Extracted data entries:

-- -- --

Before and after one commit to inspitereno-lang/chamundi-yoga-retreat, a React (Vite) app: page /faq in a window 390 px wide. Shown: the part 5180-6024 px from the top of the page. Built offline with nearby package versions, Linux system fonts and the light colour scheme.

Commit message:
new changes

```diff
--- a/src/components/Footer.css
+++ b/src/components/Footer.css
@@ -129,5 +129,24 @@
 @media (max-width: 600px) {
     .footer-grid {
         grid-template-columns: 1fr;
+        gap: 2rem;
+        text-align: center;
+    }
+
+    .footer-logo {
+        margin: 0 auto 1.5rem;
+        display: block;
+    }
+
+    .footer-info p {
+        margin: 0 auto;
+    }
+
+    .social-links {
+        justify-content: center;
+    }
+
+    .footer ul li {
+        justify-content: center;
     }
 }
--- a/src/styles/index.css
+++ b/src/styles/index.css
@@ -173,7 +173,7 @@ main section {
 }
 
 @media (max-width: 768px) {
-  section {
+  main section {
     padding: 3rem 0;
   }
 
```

-- -- --

_PROBLEM TO SOLVE_
Which lines above contain "section"? Show each of them.

_THE COMPLETED TASK_
@@ -173,7 +173,7 @@ main section {
-  section {
+  main section {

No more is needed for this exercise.